Don’t like? Then just don’t go

The Brooklyn Paper
Share on TwitterTweet
Share on Facebook

Get our stories in your inbox, free.

Like Brooklyn Paper on Facebook.

To the editor:

I can assure your readers that just about all the development now under discussion for Downtown Brooklyn and the vicinity will be built. The only question is whether it will be built in Downtown Brooklyn and the vicinity — accessible by mass transit to tens of thousands of working people in need of employment, with any tax revenues going to New York City’s schools and other services — or on a greenfield site on the suburban fringe.

Suburban sprawl, and suburban exclusionary zoning, is the real suburban nightmare for people who are less affluent than the Brooklyn Papers readers worried about style [“Ratner’s suburban nightmare,” Vince DiMiceli, Feb. 7]. Those concerned that, even in Downtown Brooklyn, some people will drive (as they do) and compete for their parking spaces are living in the wrong place.

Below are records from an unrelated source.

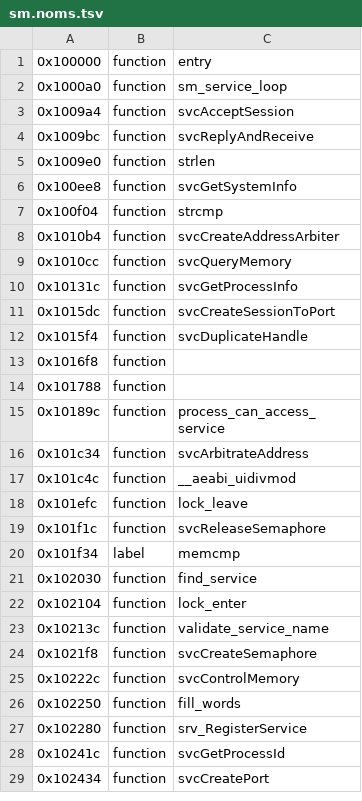
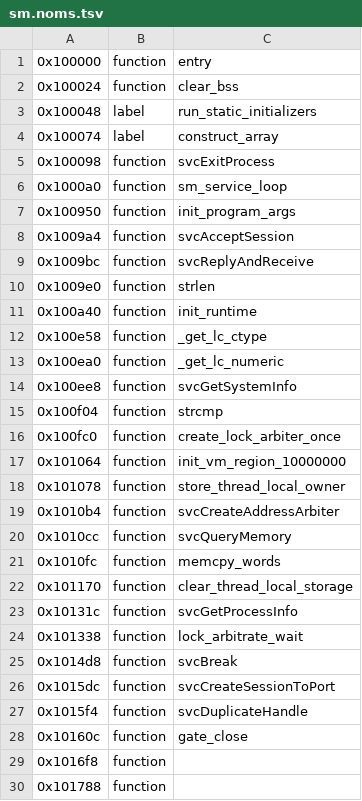
Before and after one commit to KiyoniX/Random_Projects_With_claude, a TSV file: decompil-3ds/fiches/sm.noms.tsv, drawn as a sheet; only a part is shown; the shorter side is filled out with more unchanged rows; the diff covers the shown part only; the diff names each change by its address in the sheet, - before the commit and + after, or states it on an @@ line.

```diff
--- a/decompil-3ds/fiches/sm.noms.tsv
+++ b/decompil-3ds/fiches/sm.noms.tsv
+row 2: 0x100024 | function | clear_bss
+row 3: 0x100048 | label | run_static_initializers
+row 4: 0x100074 | label | construct_array
+row 5: 0x100098 | function | svcExitProcess
+row 7: 0x100950 | function | init_program_args
+row 11: 0x100a40 | function | init_runtime
+row 12: 0x100e58 | function | _get_lc_ctype
+row 13: 0x100ea0 | function | _get_lc_numeric
+row 16: 0x100fc0 | function | create_lock_arbiter_once
+row 17: 0x101064 | function | init_vm_region_10000000
+row 18: 0x101078 | function | store_thread_local_owner
+row 21: 0x1010fc | function | memcpy_words
+row 22: 0x101170 | function | clear_thread_local_storage
+row 24: 0x101338 | function | lock_arbitrate_wait
+row 25: 0x1014d8 | function | svcBreak
+row 28: 0x10160c | function | gate_close
```
Also changed, not shown: 11 added rows and 1 edited cell elsewhere in this file, decompil-3ds/fiches/hid-safe.noms.tsv, decompil-3ds/fiches/loader.noms.tsv, 9 other files.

I see the re-development of Downtown, in addition to the slow turnaround of many residential neighborhoods, as restoring Brooklyn, not destroying it. When Brooklyn’s private employment rises to the level it was in 1969 (it is well below, especially when government-financed social services are discounted), when its per capita income rises to the national average (it is far lower now but was average in 1969), when its poverty rate falls to the national average, when the percent of its adults with a job rises to the national average, when the percentage of its teenagers with a job rises to the national average, then I will start worrying about over-development.

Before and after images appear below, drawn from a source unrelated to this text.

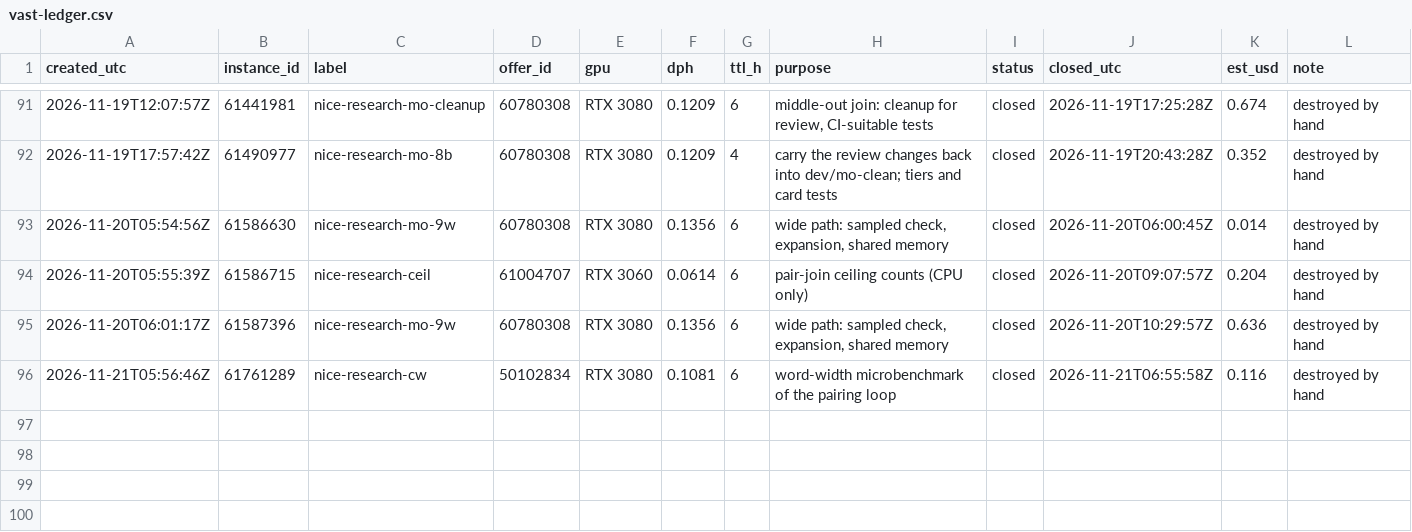
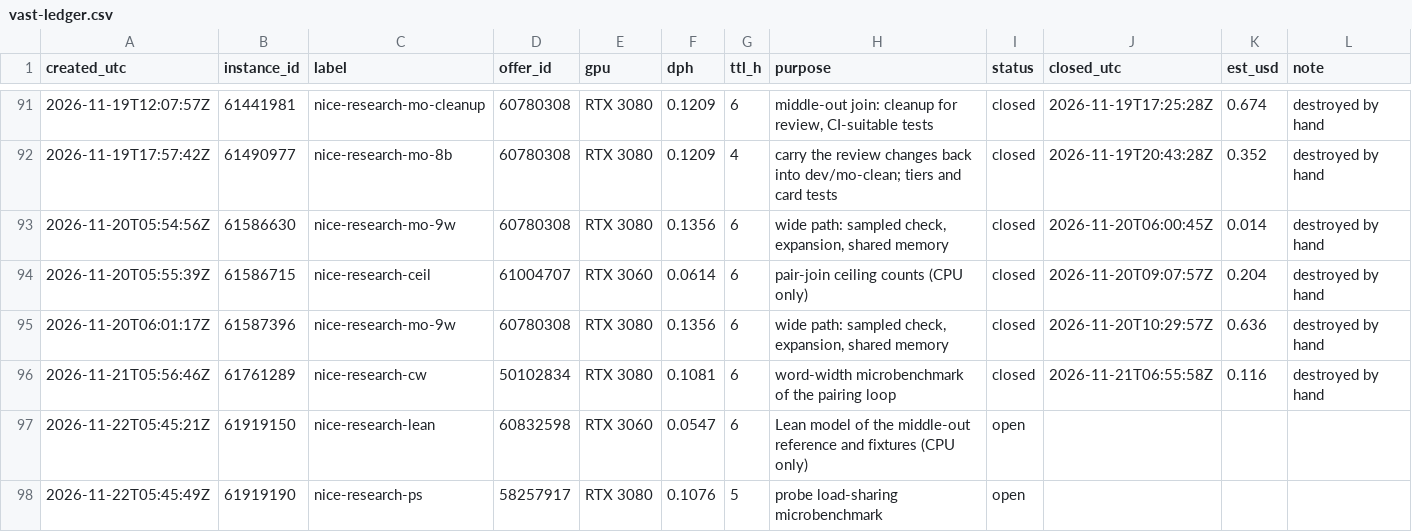
Before and after one commit to wasabipesto-bot/nice, a CSV file: scratchpad/2026-10-research-program/vast-ledger.csv, drawn as a sheet; only a part is shown, gaps mark what is left out; the diff names each change by its address in the sheet, - before the commit and + after, or states it on an @@ line.

```diff
--- a/scratchpad/2026-10-research-program/vast-ledger.csv
+++ b/scratchpad/2026-10-research-program/vast-ledger.csv
+row 97: 2026-11-22T05:45:21Z | 61919150 | nice-research-lean | 60832598 | RTX 3060 | 0.0547 | 6 | Lean model of the middle-out reference and fixtures (CPU only) | open
+row 98: 2026-11-22T05:45:49Z | 61919190 | nice-research-ps | 58257917 | RTX 3080 | 0.1076 | 5 | probe load-sharing microbenchmark | open
```
Also changed, not shown: 4 other files.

And what about developments whose style I don’t appreciate? Well, I just don’t go there, but I’m not offended that other people do, and do not feel the right to dictate to them.

—Lawrence D. Littlefield, Windsor Terrace

Today’s news:
Share on TwitterTweet
Share on Facebook

Get our stories in your inbox, free.

Like Brooklyn Paper on Facebook.

Reasonable discourse

Enter your comment below

By submitting this comment, you agree to the following terms:

You agree that you, and not or its affiliates, are fully responsible for the content that you post. You agree not to post any abusive, obscene, vulgar, slanderous, hateful, threatening or sexually-oriented material or any material that may violate applicable law; doing so may lead to the removal of your post and to your being permanently banned from posting to the site. You grant to the royalty-free, irrevocable, perpetual and fully sublicensable license to use, reproduce, modify, adapt, publish, translate, create derivative works from, distribute, perform and display such content in whole or in part world-wide and to incorporate it in other works in any form, media or technology now known or later developed.

First name
Last name
Your neighborhood
Email address
Daytime phone

Your letter must be signed and include all of the information requested above. (Only your name and neighborhood are published with the letter.) Letters should be as brief as possible; while they may discuss any topic of interest to our readers, priority will be given to letters that relate to stories covered by The Brooklyn Paper.

Letters will be edited at the sole discretion of the editor, may be published in whole or part in any media, and upon publication become the property of The Brooklyn Paper. The earlier in the week you send your letter, the better.

Don’t miss out!

Stay in touch with the stories people are talking about in your neighborhood:

Optional: Help us tailor our newsletters to you!